Collection entries:
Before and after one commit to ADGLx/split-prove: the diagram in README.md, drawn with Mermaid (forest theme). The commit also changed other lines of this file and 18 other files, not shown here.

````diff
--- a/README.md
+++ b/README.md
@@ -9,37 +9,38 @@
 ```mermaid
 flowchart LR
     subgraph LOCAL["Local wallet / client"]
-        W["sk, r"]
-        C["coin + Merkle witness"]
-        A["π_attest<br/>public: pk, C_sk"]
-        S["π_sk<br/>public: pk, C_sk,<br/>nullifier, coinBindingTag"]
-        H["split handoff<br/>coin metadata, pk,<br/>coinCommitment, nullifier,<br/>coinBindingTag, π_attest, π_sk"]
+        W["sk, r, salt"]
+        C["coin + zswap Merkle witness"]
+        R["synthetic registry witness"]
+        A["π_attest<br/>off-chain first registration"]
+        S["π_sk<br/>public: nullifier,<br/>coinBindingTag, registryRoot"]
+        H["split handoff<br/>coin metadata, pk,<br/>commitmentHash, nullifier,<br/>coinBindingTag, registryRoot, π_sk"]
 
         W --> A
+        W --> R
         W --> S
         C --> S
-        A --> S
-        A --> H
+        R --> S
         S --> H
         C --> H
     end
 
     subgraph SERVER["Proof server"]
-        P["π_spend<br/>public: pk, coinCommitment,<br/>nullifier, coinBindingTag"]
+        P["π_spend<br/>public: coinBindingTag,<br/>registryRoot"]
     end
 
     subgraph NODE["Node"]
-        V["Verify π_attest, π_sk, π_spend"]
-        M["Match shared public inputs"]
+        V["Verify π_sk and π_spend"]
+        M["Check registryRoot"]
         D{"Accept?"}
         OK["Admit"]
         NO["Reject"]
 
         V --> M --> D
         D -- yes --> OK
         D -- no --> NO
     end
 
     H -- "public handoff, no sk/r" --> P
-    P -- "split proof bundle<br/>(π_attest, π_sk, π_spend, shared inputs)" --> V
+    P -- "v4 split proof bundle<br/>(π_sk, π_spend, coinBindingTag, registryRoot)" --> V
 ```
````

==

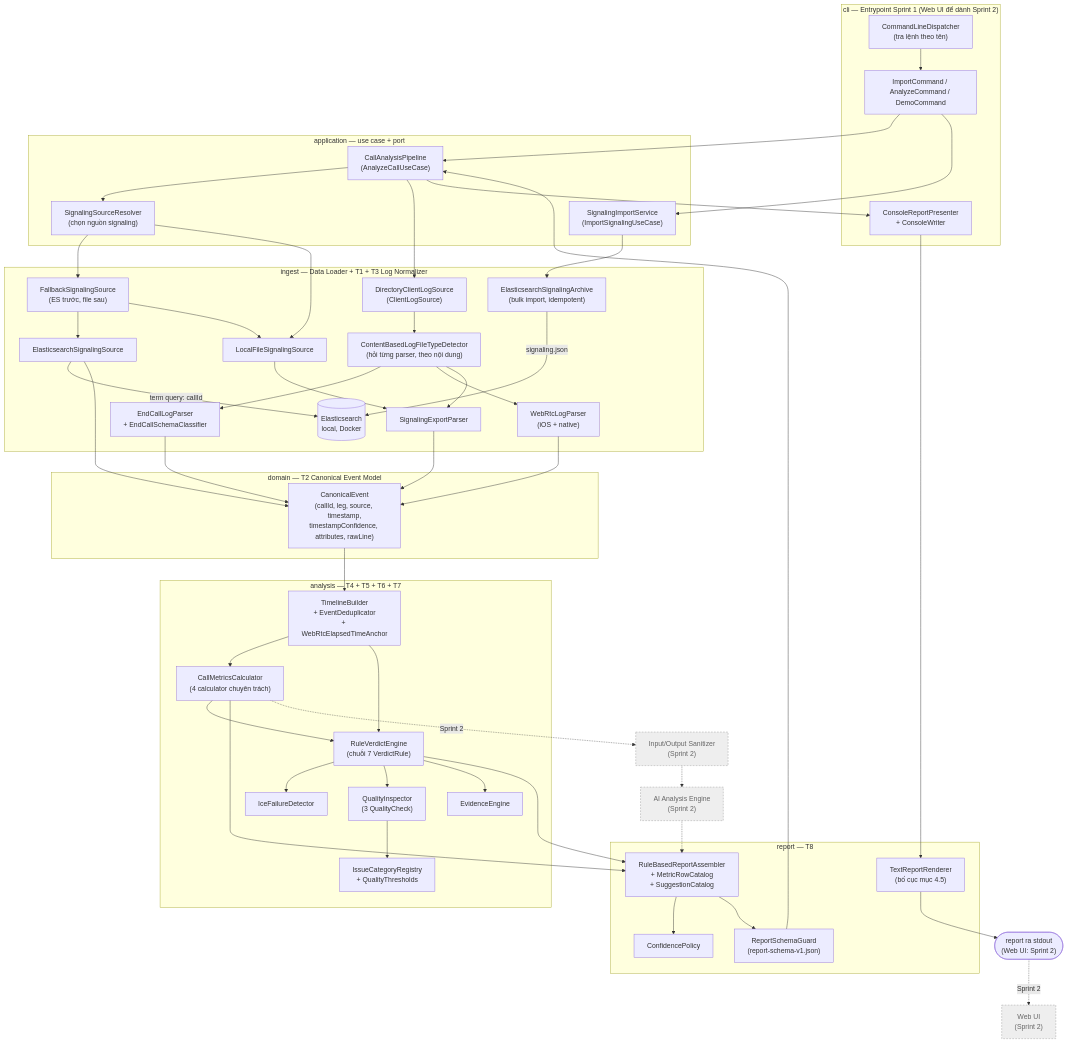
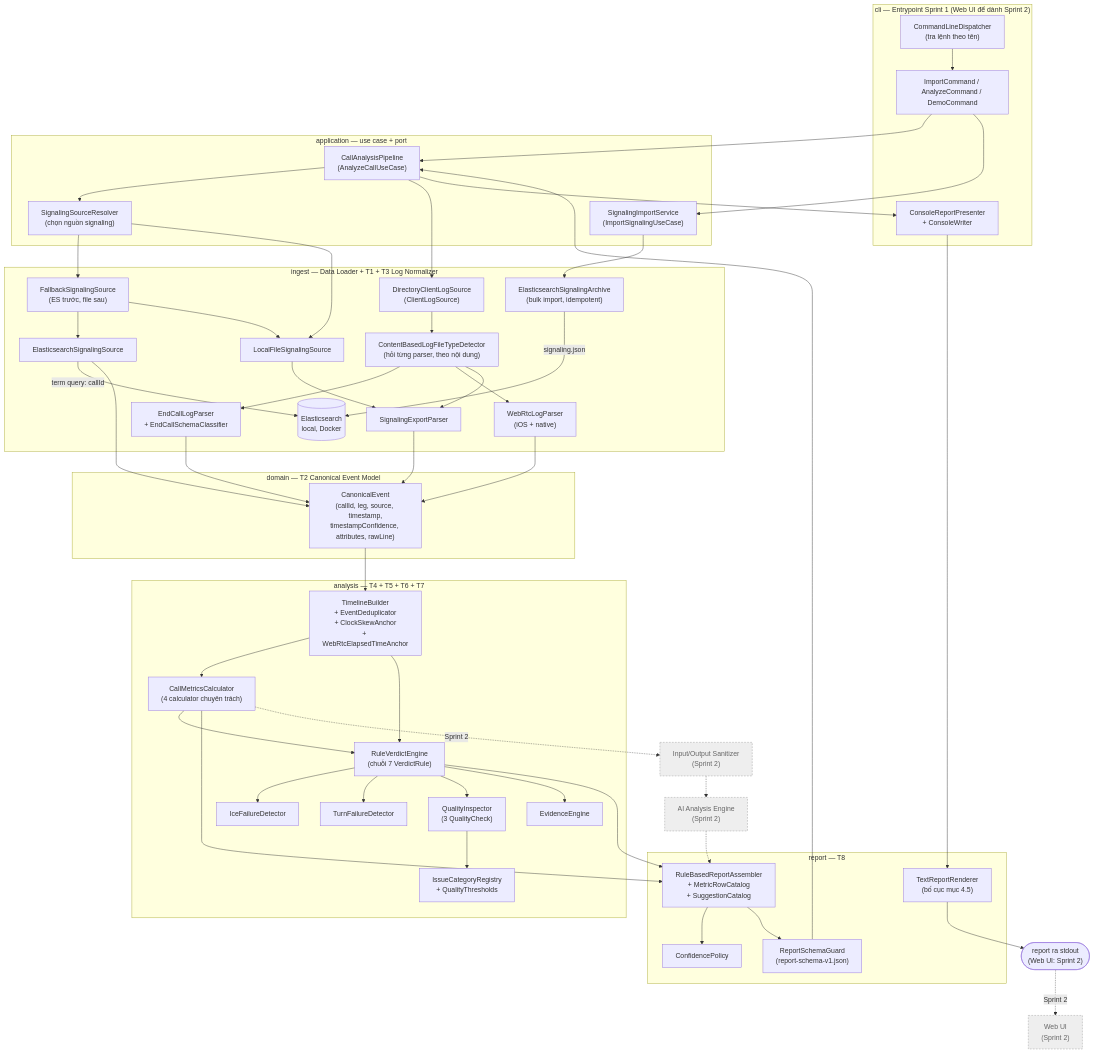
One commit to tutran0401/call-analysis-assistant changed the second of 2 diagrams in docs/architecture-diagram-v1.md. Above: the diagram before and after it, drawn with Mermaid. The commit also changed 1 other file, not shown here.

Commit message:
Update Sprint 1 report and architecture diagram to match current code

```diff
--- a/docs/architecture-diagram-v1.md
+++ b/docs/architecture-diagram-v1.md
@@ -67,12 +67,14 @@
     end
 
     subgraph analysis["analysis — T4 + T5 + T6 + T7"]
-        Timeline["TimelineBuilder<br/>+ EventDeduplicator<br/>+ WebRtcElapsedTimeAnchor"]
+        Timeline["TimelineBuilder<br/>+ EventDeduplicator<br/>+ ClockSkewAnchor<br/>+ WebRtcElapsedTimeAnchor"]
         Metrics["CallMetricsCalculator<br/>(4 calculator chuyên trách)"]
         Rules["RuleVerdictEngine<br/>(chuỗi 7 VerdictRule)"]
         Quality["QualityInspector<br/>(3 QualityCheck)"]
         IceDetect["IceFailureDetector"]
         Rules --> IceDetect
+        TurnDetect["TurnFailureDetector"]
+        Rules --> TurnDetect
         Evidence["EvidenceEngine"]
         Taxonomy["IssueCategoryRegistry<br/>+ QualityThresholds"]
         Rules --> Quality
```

--

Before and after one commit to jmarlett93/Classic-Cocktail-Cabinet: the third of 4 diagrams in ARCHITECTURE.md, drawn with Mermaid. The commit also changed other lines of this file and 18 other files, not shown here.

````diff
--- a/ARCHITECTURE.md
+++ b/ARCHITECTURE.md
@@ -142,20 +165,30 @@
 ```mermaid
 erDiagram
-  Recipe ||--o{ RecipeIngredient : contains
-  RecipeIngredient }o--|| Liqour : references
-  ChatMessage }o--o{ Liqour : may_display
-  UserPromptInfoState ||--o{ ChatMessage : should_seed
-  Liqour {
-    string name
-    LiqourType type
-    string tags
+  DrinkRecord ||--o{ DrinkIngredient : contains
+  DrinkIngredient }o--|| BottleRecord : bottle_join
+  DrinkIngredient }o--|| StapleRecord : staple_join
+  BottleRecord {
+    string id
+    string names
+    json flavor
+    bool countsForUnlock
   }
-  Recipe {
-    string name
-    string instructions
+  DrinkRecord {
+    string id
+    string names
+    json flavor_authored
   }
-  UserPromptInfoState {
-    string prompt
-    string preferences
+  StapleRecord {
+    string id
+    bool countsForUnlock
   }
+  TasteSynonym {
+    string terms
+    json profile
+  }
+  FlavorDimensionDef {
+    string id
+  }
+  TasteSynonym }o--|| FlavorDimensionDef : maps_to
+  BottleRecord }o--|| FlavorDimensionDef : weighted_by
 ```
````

Exercise: Check each line above for the string "README" and copy those that have it.

Solved exercise:
Before and after one commit to ADGLx/split-prove: the diagram in README.md, drawn with Mermaid (forest theme). The commit also changed other lines of this file and 18 other files, not shown here.
--- a/README.md
+++ b/README.md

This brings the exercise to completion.